Dreams, hopes and plans don't just get "deferred" in Interpreter of Maladies. They disappear, fracture, even change midway through a character's story. What's the point? Dreams, hopes and plans are all about the future, and in Interpreter of Maladies, the future is inherently unstable and unknown, especially for the characters based in India. That's because life—in politics, economics, and society—get in the way of these characters' individual goals.
Questions About Dreams, Hopes and Plans
How do the characters based in India approach their future differently than the characters based in America?
How does the American Dream help determine the story arcs of the characters?
Why is it so difficult for some of the characters in the book to be happy once they've achieved their goals?

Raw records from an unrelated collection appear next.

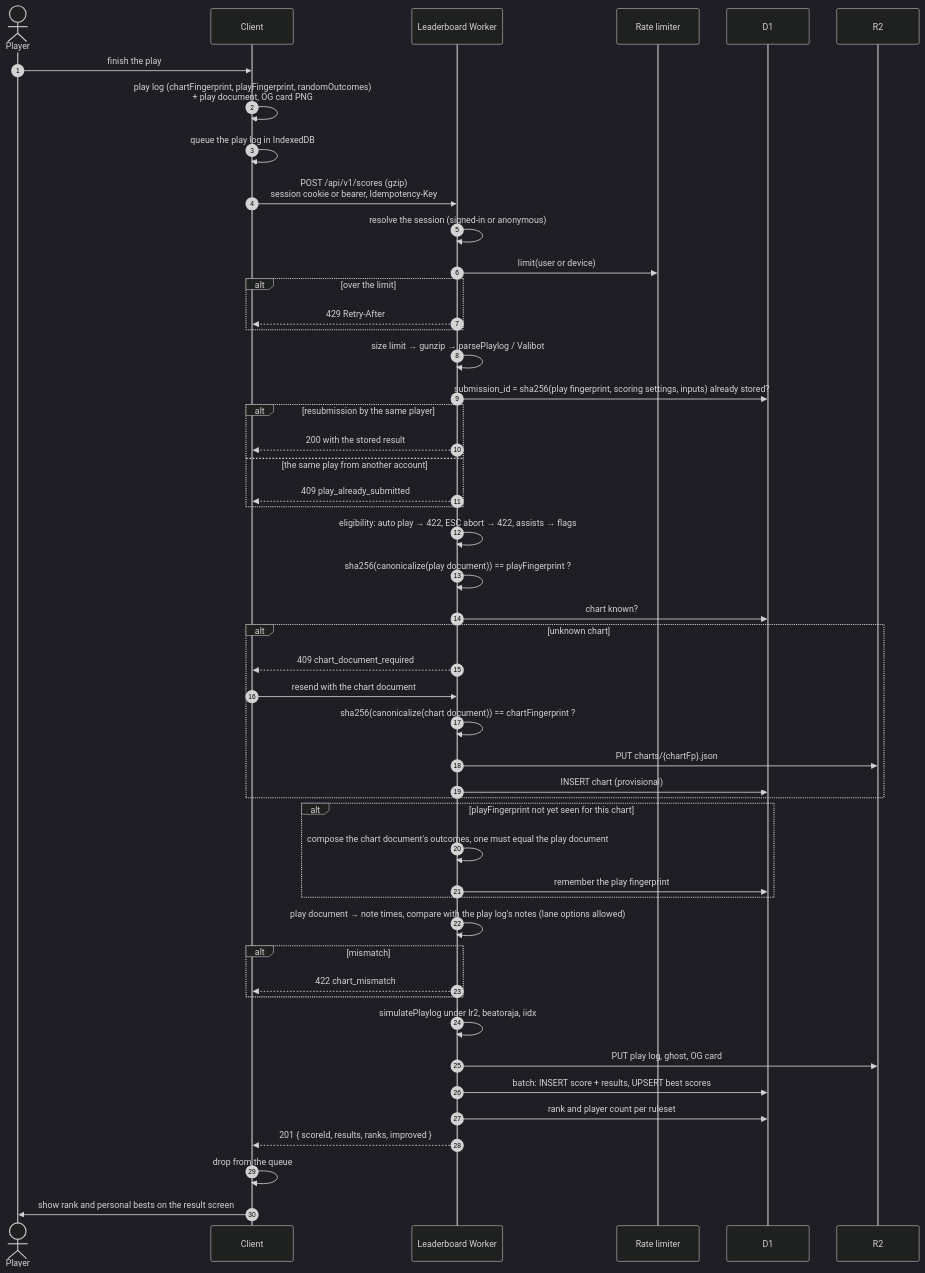
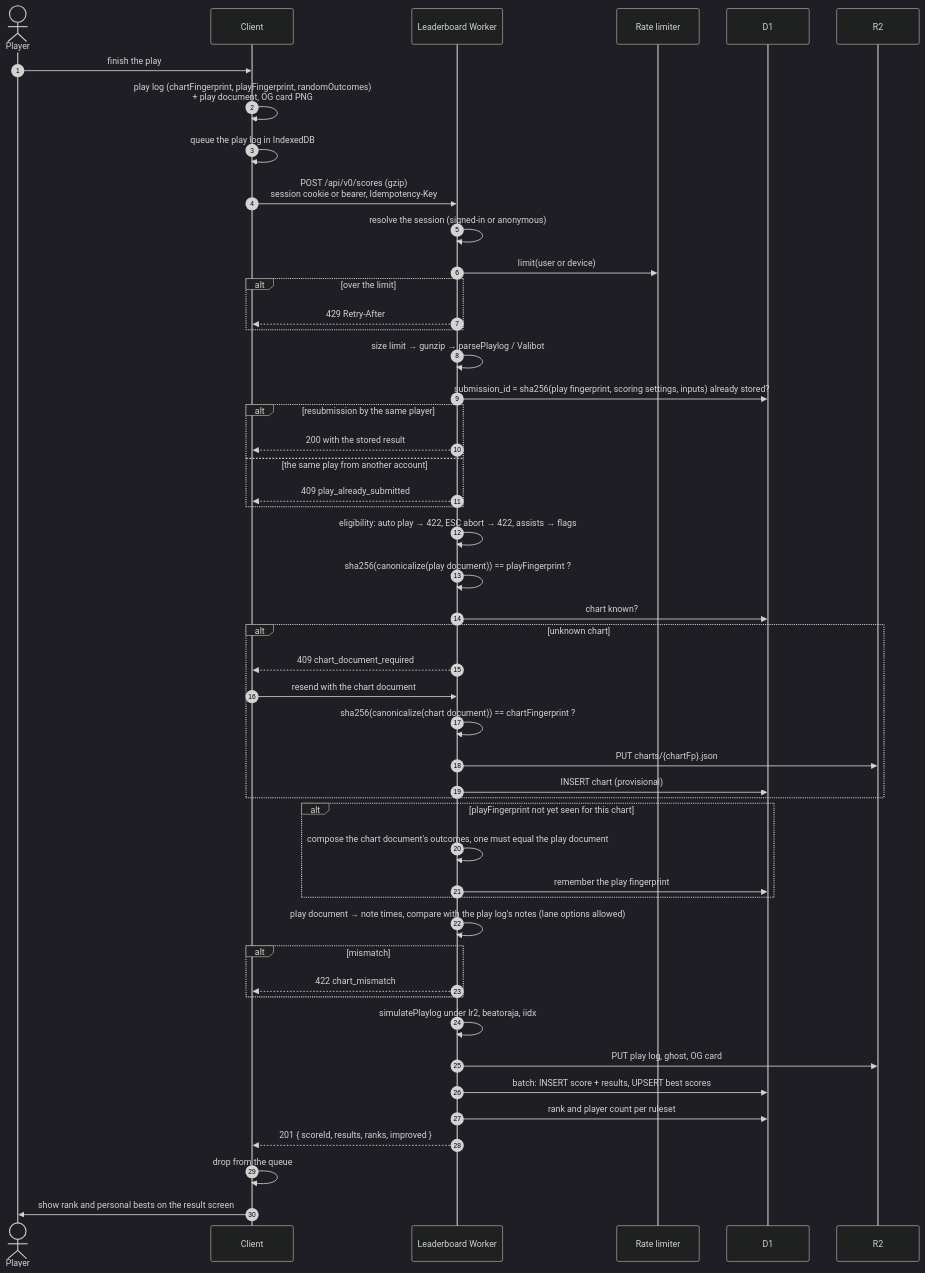
Before and after one commit to nulltask/be-music: the diagram in docs/leaderboard.md, drawn with Mermaid (dark theme). The commit also changed other lines of this file and 18 other files, not shown here.

````diff
--- a/docs/leaderboard.md
+++ b/docs/leaderboard.md
@@ -134,52 +134,52 @@
 ```mermaid
 sequenceDiagram
     autonumber
     actor P as Player
     participant C as Client
     participant A as Leaderboard Worker
     participant RL as Rate limiter
     participant D as D1
     participant R as R2
 
     P->>C: finish the play
     C->>C: play log (chartFingerprint, playFingerprint, randomOutcomes)<br/>+ play document, OG card PNG
     C->>C: queue the play log in IndexedDB
-    C->>A: POST /api/v1/scores (gzip)<br/>session cookie or bearer, Idempotency-Key
+    C->>A: POST /api/v0/scores (gzip)<br/>session cookie or bearer, Idempotency-Key
     A->>A: resolve the session (signed-in or anonymous)
     A->>RL: limit(user or device)
     alt over the limit
         A-->>C: 429 Retry-After
     end
     A->>A: size limit → gunzip → parsePlaylog / Valibot
     A->>D: submission_id = sha256(play fingerprint, scoring settings, inputs) already stored?
     alt resubmission by the same player
         A-->>C: 200 with the stored result
     else the same play from another account
         A-->>C: 409 play_already_submitted
     end
     A->>A: eligibility: auto play → 422, ESC abort → 422, assists → flags
     A->>A: sha256(canonicalize(play document)) == playFingerprint ?
     A->>D: chart known?
     alt unknown chart
         A-->>C: 409 chart_document_required
         C->>A: resend with the chart document
         A->>A: sha256(canonicalize(chart document)) == chartFingerprint ?
         A->>R: PUT charts/{chartFp}.json
         A->>D: INSERT chart (provisional)
     end
     alt playFingerprint not yet seen for this chart
         A->>A: compose the chart document's outcomes, one must equal the play document
         A->>D: remember the play fingerprint
     end
     A->>A: play document → note times, compare with the play log's notes (lane options allowed)
     alt mismatch
         A-->>C: 422 chart_mismatch
     end
     A->>A: simulatePlaylog under lr2, beatoraja, iidx
     A->>R: PUT play log, ghost, OG card
     A->>D: batch: INSERT score + results, UPSERT best scores
     A->>D: rank and player count per ruleset
     A-->>C: 201 { scoreId, results, ranks, improved }
     C->>C: drop from the queue
     C->>P: show rank and personal bests on the result screen
 ```
````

Chew on This
America's economic and political stability make Lahiri's America-based characters more successful at realizing their dreams than her India-based characters.
Lahiri's India-based characters are more flexible about their plans for the future than her American-based characters.